As you would expect even Basque Christmas traditions dig deep into their pagan past. Here, during the winter months, the flint-grey skies linger over the Baztan Valley while the ember-red autumn leaves burn out slowly and silently on the forest floor. Even the mighty autumn winds, which have hunters darting for their guns in October, have run out of breath and are too lazy to scatter the leaves in their wake. The mood is changing, winter is approaching, and its dark, steely, misty nights slowly throttle village after village in the Basque Pyrenees.
This is the time of dread, and the moment when Olentzero, the only survivor from the times of the giant Jentillak of Lesaka, comes down from the mountains. He is a man of strange appearance, his hair is wiry and straw-like, virtually fossilized under his Txapela (Basque beret). He has open, way-worn eyes and a straggly, unkempt beard. His face is haggard and tanned from its exposure to the charcoal he burns and his fingers are gnarled and knobbly. The Atorra (Basque shirt) he wears is musty and foul-smelling.
Olentzero gets down from his Pottoka (semi-wild horses that roam the Basque mountains) and his Abarkak (shoes) crunch through the crisp leaves detonating tiny displays of fire-crackers at each step. Something special is about to begin the forest is crisp and tense.
As the story goes, Olentzero, the charcoal maker, used to tour the Basque villages with his sickle, beheading those who ate too much on Christmas Eve. (However, these gruesome acts seemed to do little to dampen his own appetite for food and drink for he was known, paradoxically, for his gluttony and drunken ways, feasting on rich meats and strong local liqueurs – usually Patxaran, the Basque liqueur made with sloe berries and aniseed).
With the Christianization of the Basque lands, Olentzero’s personality no longer fitted with Christian values and those personality traits considered too pagan were removed. Today’s Basque Christmas traditions portray Olentzero as a self-effacing and humble man with a kind and generous heart who carves wooden animals, toys and dolls. Once he has filled his big charcoal sack with toys he hikes down to the village in the valley to hand out the wooden figures amongst the children.
One day he came down to the village to find a house in flames and immediately ran into the house to save the children. Having saved everyone he was just about to save himself when the roof collapsed and buried him. As the people from the village gathered outside the burning ruins they witnessed a white flash leaving the flames, darting upwards and heavenwards. Apparently the fairy that had raised him in the woods had come to save him saying: “Olentzero you have such a good heart, you even gave your life for others. You should not die. You shall live forever, making toys and other presents for all the children in this village and in the whole Basque country.” And that is how the story is told today, every 24th December, when Olentzero stars in the Basque Christmas traditions in every Basque Country town.
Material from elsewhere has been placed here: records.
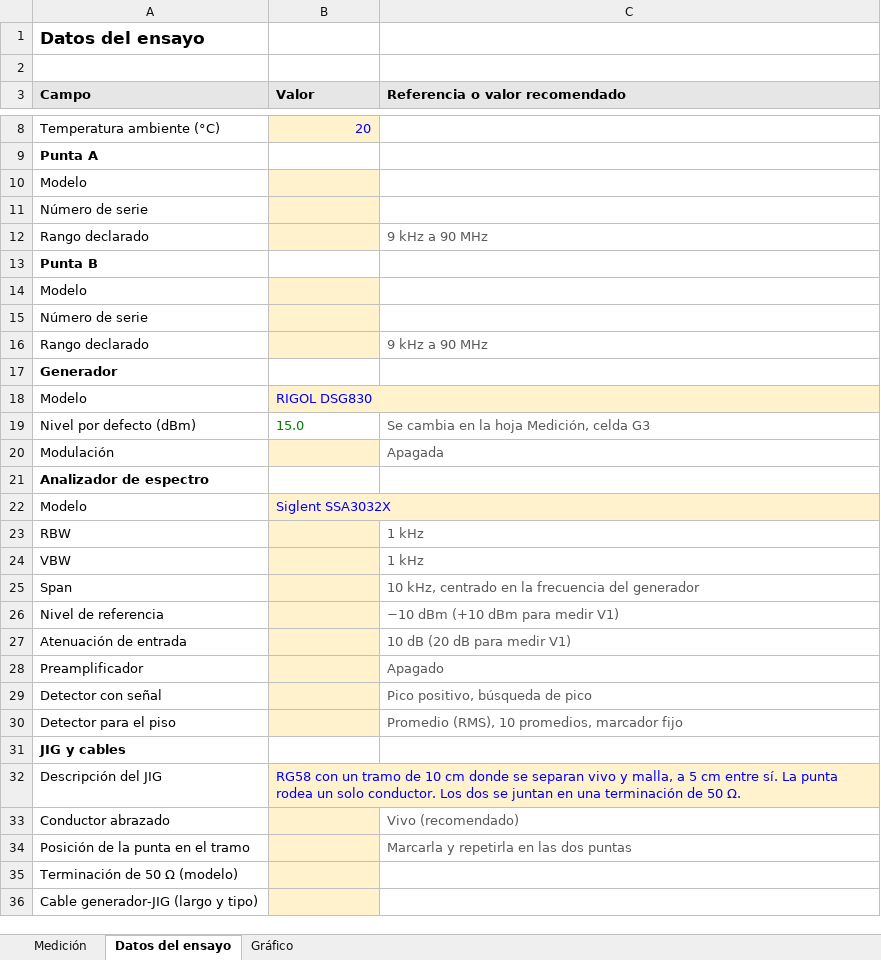
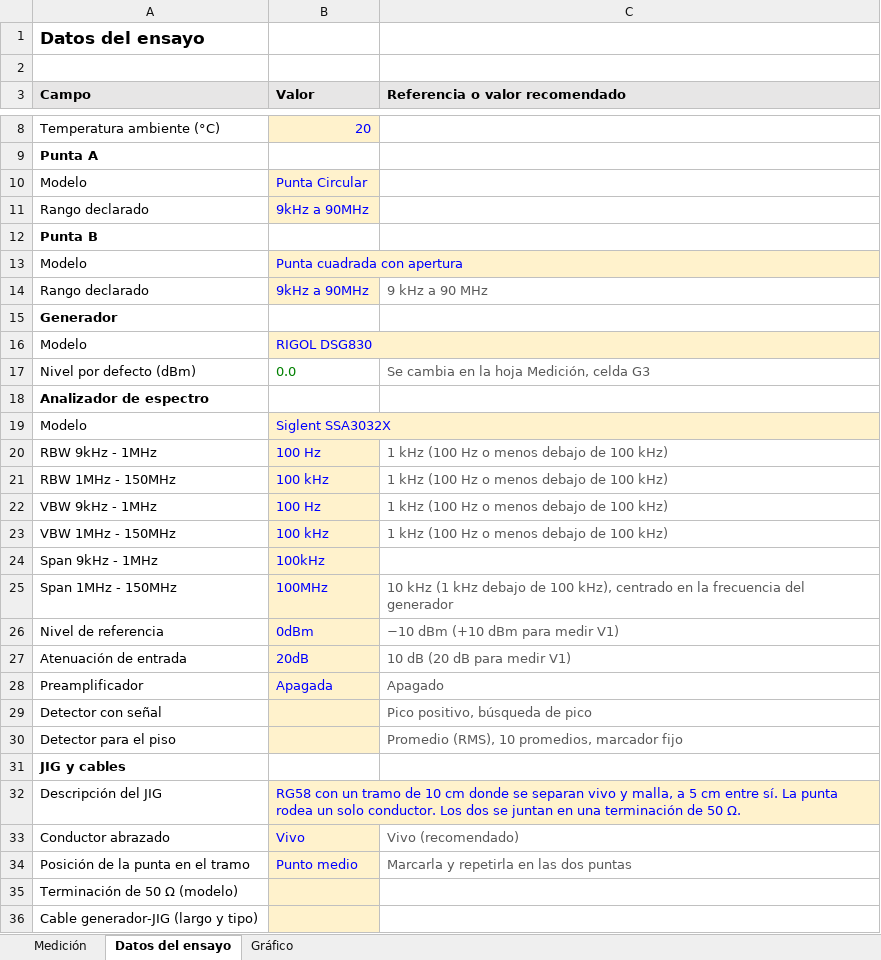
Before and after one commit to maledesm/sdr-peine-emc, an Excel workbook: TPs/TP6_OE7_Punta_de_Corriente/TP6_Zt_puntas.xlsx, sheet Datos del ensayo, drawn as a sheet; only a part is shown, gaps mark what is left out; values as stored, in another font and other column widths than the file's, no borders; removed rows and columns are numbered as before the commit, all else as after; the diff covers the shown part only; the diff names each change by its address in the sheet, - before the commit and + after, or states it on an @@ line.

Commit message:
Trabajos prácticos del proyecto
TP6 (OE7): primera versión del informe de caracterización de puntas de
corriente con el lazo de dos cables (Väänänen, ISFEE 2014).
- main.tex con introducción, montaje, procedimiento, resultados de la
  corrida 1, limitaciones y conclusiones. Lo de la corrida 2 queda
  pendiente en rojo.
- graficos_zt.py arma los gráficos de Zt desde la planilla.
- Fotos reducidas del banco y gráficos en Imagenes.
- Planilla con las mediciones y las fórmulas que faltaban en 58 a 62 MHz.
- PDF compilado en TPs/PDFs.

```diff
--- a/TPs/TP6_OE7_Punta_de_Corriente/TP6_Zt_puntas.xlsx (sheet Datos del ensayo)
+++ b/TPs/TP6_OE7_Punta_de_Corriente/TP6_Zt_puntas.xlsx (sheet Datos del ensayo)
-B10 (Valor): (empty)
+B10 (Valor): Punta Circular
-row 11: Número de serie
-B11 (Valor): (empty)
+B11 (Valor): 9kHz a 90MHz
-C11 (Referencia o valor recomendado): 9 kHz a 90 MHz
+C11 (Referencia o valor recomendado): (empty)
-B13 (Valor): (empty)
+B13 (Valor): Punta cuadrada con apertura
-row 15: Número de serie
-B14 (Valor): (empty)
+B14 (Valor): 9kHz a 90MHz
-B17 (Valor): 15.0
+B17 (Valor): 0.0
-row 20: Modulación |  | Apagada
-row 23: RBW |  | 1 kHz
-row 24: VBW |  | 1 kHz
-row 25: Span |  | 10 kHz, centrado en la frecuencia del generador
+row 20: RBW 9kHz - 1MHz | 100 Hz | 1 kHz (100 Hz o menos debajo de 100 kHz)
+row 21: RBW 1MHz - 150MHz | 100 kHz | 1 kHz (100 Hz o menos debajo de 100 kHz)
+row 22: VBW 9kHz - 1MHz | 100 Hz | 1 kHz (100 Hz o menos debajo de 100 kHz)
+row 23: VBW 1MHz - 150MHz | 100 kHz | 1 kHz (100 Hz o menos debajo de 100 kHz)
+row 24: Span 9kHz - 1MHz | 100kHz
+row 25: Span 1MHz - 150MHz | 100MHz | 10 kHz (1 kHz debajo de 100 kHz), centrado en la frecuencia del generador
-B26 (Valor): (empty)
+B26 (Valor): 0dBm
-B27 (Valor): (empty)
+B27 (Valor): 20dB
-B28 (Valor): (empty)
+B28 (Valor): Apagada
-B33 (Valor): (empty)
+B33 (Valor): Vivo
-B34 (Valor): (empty)
+B34 (Valor): Punto medio
```
Also changed, not shown: 3 edited cells elsewhere in this sheet, sheet Medición, formulas that keep their value, charts or pictures, 10 other files.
The word “olentzero” is the combination of two words : olesen and aroa which gives us an indication of the figure’s significance: “aroa” means “time” or “season”. “Oles” means to “call” or “ask”.
Now, despite attempts to eradicate all Basque traditions during Franco’s dictatorship, Olentzero is a popular character in all Basque villages. He visits almost every village of the Basque provinces, often by cart or wagon, or leading a donkey laiden with presents and is represented as a fat jolly peasant with his wide-brimmed black Txapela, puffing a pipe and – not atypically and most probably to his great relief – still surrounded by copious quantities of food and wine!
Basque Christmas Traditions in Ituren
In Ituren Christmas Eve is a dazzling mix of pagan and Christian – the Joaldunak, bells on their back and sheepskins around their waist, light flares in the darkness and march in solemn file out from the plaza, followed by a throng of excited villagers and children dressed in their traditional peasant clothing. The procession heads out to find Olentzero waiting up in the hills on the outskirts of the village and then accompanies him, and his donkey, laden with presents, back to the village square. As Olentzero passes through the village he showers the children with sweets before taking his seat in the middle of a life-sized nativity scene which – on rainy evenings – is conveniently situated under the arches of the village bar!
Post written in collaboration with Nafaa Salem